This photo is from Coyle. All three players deleted their Twitter accounts over the course of the past 48 hours, and Florida pitcher Lauren Haeger tweeted that she is following suit and deleting her account; Haeger also tweeted out what could be thoughts in the wake of the altercation on Thursday.
Something has felt wrong to me about this Florida softball team since Rogers tweeted those photos. The team banded together that night on Twitter to attack a person who used a vulgar term in a reply to Rogers in re: her photos; they did the same thing recently to attack the many vocal critics of Florida baseball's Cody Dent (the boyfriend of softball player Ensley Gammel), charging that fans should be unfailingly supportive of their team, not critical. They were wrong about that, I think, because fans have every right to boo their own players, much less accurately assess players like the weak-hitting Dent as deficient, because being a fan is not an act limited only to cheering.
I consider myself proof of that: My own fanhood of Florida softball has been a tempered one since the photos, with my pride in them as fellow Gators mitigated by off-putting tweets about how (and I'm paraphrasing, as I failed to save those tweets) fans would not have to go to church on Sundays because of many players' use of Christian worship songs as at-bat music, my discovery of Fagan and Coyle's "Indian" getups (which are every bit as racially tone-deaf as the use of blackface), and, recently, being told that an underage softball player was seen drinking at a Gainesville bar.
Right or wrong, the impression I got of the Florida softball team, as an attentive and interested observer, was of a team with a small-minded cadre of players at its core — a clique that did not take kindly to criticism or adversity, and that did more scowling than smiling. (For what it's worth, I thought that both last year's cover of Avril Lavigne's "What the Hell" and this year's cover of "Call Me Maybe" were significantly less fun than the source songs, partly due to what seemed like a conscious effort to appear to be having fun.)
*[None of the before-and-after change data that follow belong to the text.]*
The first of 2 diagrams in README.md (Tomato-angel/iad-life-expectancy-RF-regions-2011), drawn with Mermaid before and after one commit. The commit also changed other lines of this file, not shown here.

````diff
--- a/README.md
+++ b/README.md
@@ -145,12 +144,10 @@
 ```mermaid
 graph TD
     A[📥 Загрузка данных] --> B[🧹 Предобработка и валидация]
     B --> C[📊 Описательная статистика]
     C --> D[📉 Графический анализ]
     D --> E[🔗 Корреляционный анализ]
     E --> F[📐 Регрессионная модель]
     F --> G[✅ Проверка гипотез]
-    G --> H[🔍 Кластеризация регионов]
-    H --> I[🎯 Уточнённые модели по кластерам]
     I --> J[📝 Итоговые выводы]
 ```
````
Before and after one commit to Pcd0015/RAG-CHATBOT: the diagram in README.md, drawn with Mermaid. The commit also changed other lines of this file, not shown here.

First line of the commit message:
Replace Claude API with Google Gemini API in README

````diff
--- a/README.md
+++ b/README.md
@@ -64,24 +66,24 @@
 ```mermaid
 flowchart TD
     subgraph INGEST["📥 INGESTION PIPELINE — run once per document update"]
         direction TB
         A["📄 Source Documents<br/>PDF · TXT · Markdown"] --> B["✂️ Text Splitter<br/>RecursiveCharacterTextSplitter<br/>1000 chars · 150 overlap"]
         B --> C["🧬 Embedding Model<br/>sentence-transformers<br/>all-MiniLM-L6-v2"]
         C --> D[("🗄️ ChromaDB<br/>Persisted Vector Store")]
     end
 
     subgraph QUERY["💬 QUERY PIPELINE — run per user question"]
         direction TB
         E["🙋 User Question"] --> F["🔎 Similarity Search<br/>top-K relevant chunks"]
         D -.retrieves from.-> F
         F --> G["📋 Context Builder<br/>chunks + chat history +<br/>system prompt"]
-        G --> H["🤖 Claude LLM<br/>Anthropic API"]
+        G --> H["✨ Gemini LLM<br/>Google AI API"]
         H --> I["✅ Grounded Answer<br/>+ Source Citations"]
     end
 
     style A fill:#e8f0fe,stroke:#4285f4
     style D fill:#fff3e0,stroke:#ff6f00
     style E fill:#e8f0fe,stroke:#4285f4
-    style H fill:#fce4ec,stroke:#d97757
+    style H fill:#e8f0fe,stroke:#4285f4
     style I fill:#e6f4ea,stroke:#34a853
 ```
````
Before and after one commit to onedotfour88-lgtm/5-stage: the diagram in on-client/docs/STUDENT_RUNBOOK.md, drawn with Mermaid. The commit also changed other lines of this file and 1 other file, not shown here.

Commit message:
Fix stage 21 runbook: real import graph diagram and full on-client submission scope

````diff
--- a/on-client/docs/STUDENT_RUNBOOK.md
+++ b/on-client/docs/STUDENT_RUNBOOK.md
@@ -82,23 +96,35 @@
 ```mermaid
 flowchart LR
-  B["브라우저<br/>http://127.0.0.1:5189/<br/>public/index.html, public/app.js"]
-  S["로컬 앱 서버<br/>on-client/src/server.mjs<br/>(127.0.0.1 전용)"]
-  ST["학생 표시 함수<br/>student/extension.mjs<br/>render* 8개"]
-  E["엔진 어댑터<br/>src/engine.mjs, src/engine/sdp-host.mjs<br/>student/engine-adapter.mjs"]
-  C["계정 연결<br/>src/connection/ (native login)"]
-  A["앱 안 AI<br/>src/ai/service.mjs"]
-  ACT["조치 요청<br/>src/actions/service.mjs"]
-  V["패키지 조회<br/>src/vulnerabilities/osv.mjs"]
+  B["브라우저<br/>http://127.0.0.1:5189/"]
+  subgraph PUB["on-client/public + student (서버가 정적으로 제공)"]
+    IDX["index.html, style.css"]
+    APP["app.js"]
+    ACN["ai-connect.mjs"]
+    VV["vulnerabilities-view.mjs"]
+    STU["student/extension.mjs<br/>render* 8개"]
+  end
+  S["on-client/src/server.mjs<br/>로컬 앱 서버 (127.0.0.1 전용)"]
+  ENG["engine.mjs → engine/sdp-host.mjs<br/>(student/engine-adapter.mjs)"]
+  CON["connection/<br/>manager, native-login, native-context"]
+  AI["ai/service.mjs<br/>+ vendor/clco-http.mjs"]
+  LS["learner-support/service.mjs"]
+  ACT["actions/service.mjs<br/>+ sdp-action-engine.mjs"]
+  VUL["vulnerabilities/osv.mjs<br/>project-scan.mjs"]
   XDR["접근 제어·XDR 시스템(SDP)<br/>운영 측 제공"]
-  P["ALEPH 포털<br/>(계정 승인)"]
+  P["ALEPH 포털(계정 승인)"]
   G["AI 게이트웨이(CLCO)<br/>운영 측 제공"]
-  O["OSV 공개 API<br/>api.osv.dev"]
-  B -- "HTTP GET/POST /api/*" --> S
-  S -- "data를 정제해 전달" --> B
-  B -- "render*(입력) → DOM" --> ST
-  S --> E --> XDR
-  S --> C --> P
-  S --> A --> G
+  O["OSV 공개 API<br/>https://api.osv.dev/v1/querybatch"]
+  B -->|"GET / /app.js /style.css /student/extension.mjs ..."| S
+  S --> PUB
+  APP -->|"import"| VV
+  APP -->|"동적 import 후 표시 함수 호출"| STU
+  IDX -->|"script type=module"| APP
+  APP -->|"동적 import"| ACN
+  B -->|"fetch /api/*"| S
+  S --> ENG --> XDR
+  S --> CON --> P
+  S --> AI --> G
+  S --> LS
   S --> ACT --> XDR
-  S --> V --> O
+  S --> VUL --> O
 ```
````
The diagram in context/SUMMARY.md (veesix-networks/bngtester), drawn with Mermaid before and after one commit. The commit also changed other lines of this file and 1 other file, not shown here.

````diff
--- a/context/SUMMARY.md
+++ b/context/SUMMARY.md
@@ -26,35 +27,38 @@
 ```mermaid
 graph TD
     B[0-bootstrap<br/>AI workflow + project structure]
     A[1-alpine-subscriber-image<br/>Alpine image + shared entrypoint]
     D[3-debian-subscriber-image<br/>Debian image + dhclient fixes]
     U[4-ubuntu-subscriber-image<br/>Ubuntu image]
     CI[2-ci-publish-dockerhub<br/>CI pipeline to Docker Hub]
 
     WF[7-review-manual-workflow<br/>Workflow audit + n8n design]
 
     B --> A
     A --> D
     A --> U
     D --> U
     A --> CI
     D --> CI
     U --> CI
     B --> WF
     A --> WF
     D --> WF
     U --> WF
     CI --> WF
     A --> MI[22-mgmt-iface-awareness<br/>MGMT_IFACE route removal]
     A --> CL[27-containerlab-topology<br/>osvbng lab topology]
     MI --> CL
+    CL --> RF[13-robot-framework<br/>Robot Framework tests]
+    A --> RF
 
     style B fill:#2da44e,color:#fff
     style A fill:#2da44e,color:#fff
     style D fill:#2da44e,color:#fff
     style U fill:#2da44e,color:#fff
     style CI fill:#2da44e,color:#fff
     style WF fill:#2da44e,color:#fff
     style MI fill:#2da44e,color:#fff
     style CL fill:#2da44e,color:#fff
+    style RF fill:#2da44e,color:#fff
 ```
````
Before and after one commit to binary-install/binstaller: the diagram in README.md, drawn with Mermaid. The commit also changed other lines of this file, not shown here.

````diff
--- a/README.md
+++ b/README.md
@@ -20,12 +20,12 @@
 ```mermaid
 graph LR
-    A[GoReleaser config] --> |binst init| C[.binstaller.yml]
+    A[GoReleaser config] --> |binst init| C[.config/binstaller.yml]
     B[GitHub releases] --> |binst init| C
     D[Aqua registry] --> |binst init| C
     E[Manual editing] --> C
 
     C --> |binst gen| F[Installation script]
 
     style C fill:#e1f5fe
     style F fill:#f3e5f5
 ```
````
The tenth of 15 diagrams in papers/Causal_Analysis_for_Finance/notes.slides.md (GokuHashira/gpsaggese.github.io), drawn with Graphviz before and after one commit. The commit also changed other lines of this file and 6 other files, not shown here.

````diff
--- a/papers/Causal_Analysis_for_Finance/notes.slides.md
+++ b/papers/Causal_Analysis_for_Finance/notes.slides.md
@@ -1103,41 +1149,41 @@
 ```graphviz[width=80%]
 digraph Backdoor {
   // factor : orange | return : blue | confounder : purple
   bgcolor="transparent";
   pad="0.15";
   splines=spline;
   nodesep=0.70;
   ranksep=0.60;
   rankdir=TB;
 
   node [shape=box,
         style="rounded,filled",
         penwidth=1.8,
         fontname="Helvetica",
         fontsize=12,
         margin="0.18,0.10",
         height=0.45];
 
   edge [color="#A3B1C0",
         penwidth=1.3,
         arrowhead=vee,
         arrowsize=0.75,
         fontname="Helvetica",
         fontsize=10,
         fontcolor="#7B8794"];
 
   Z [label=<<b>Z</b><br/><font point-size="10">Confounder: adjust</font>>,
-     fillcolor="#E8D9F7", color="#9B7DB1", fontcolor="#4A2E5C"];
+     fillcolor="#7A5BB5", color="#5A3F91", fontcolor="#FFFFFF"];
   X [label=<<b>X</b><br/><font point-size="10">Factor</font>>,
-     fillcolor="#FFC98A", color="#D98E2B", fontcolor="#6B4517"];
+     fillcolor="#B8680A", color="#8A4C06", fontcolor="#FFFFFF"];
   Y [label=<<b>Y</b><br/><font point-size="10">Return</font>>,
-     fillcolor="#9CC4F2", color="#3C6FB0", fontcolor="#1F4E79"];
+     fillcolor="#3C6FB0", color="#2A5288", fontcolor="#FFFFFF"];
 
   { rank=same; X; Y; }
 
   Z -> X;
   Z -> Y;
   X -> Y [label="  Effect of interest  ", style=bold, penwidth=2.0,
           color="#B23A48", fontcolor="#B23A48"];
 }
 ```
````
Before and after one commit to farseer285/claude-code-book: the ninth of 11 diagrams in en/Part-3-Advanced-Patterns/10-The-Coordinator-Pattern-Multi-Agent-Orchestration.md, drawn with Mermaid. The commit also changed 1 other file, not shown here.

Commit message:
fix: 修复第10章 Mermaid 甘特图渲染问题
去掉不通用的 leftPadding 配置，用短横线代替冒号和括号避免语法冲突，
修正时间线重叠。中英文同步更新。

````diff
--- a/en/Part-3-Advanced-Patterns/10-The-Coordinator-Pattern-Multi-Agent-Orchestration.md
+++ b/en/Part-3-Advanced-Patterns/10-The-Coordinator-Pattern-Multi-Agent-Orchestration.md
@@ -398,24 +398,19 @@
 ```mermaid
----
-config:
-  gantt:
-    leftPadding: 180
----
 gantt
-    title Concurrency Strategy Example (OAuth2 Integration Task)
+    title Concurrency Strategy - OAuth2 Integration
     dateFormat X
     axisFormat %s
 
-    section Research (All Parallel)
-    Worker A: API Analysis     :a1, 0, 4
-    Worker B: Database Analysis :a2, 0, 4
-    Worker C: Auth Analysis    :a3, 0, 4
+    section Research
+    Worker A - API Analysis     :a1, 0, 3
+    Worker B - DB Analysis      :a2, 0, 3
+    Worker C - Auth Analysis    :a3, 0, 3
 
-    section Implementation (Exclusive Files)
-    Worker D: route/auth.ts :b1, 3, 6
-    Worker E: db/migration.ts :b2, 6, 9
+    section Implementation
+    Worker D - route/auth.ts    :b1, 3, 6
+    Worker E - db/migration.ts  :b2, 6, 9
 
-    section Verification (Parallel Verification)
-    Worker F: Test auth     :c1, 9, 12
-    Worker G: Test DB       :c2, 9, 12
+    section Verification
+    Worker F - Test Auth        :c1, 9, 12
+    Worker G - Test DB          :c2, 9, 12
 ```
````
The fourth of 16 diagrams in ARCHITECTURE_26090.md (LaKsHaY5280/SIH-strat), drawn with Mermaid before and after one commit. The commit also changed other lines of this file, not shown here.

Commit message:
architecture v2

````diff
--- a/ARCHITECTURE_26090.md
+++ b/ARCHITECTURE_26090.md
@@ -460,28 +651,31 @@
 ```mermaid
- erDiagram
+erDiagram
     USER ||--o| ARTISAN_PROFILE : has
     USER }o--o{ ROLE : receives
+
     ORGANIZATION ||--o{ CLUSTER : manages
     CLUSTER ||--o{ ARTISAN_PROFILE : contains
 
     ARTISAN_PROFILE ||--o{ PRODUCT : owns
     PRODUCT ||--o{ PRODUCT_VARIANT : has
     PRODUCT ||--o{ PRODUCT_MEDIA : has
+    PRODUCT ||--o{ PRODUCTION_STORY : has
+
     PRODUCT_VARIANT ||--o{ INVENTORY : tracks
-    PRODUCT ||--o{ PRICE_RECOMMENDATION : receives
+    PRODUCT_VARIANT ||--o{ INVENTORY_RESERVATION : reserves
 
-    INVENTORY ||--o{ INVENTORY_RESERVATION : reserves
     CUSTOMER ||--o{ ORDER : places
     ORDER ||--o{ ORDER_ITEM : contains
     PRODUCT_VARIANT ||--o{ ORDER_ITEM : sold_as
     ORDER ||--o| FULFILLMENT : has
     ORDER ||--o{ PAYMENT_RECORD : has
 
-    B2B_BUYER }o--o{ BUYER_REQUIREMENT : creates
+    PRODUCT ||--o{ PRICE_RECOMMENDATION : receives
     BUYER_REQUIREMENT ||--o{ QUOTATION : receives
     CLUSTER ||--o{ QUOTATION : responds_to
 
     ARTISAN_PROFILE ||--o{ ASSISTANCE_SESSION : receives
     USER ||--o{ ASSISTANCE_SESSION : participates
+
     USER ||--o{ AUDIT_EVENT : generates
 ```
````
We don't know all of the story of the last two days yet, and we might not know it, if Walton chooses not to divulge his reasons for reportedly dismissing the Fagans and Coyle and the Fagans and Coyle decide to keep mum about their part in it. I know very little beyond what I've written and reported here. But I know enough about Florida sports, and this Florida softball team, to consider this season one of the most painful to endure by any Florida team over the span of my Gators fanhood.
In quotes after Friday's loss, Walton seemed resigned to this outcome being the result of him making the best decision when faced with a hard choice.
"It's something that I handled and handled as well as I could and as well as I'm capable of handling," Walton said afterward. "I'd be crazy to say it didn't affect the team.
"A team is a team and you work hard from the beginning of the season. Any kind of departure of any person on this team not in that lineup or not on this field is a distraction, no question."
The distraction is not helpful, to be sure. But it's also factual that the Gators are worse without three reliable starters. Without the Fagans and Coyle — Sami led the team with a .371 batting average; Coyle swatted 10 homers, was third on the team with 34 RBI, and played solid defense at shortstop; Kasey started 50 games for Florida — Florida's hopes of heading to Oklahoma City are on life support, even with the return of power hitter Brittany Schutte (.457 average, three homers, and 23 RBI in 18 games in 2012) to the lineup, and their chances of playing after this weekend are almost as slim, with three teams that have beaten the Gators this year playing a team significantly reduced from its peak potential.
The Gators play what could be their last game of the season this afternoon at 3:30 against UCF. While I have never and hopefully will never root against any Gators, I can't say I'll be particularly upset if this lost season meets an abrupt end.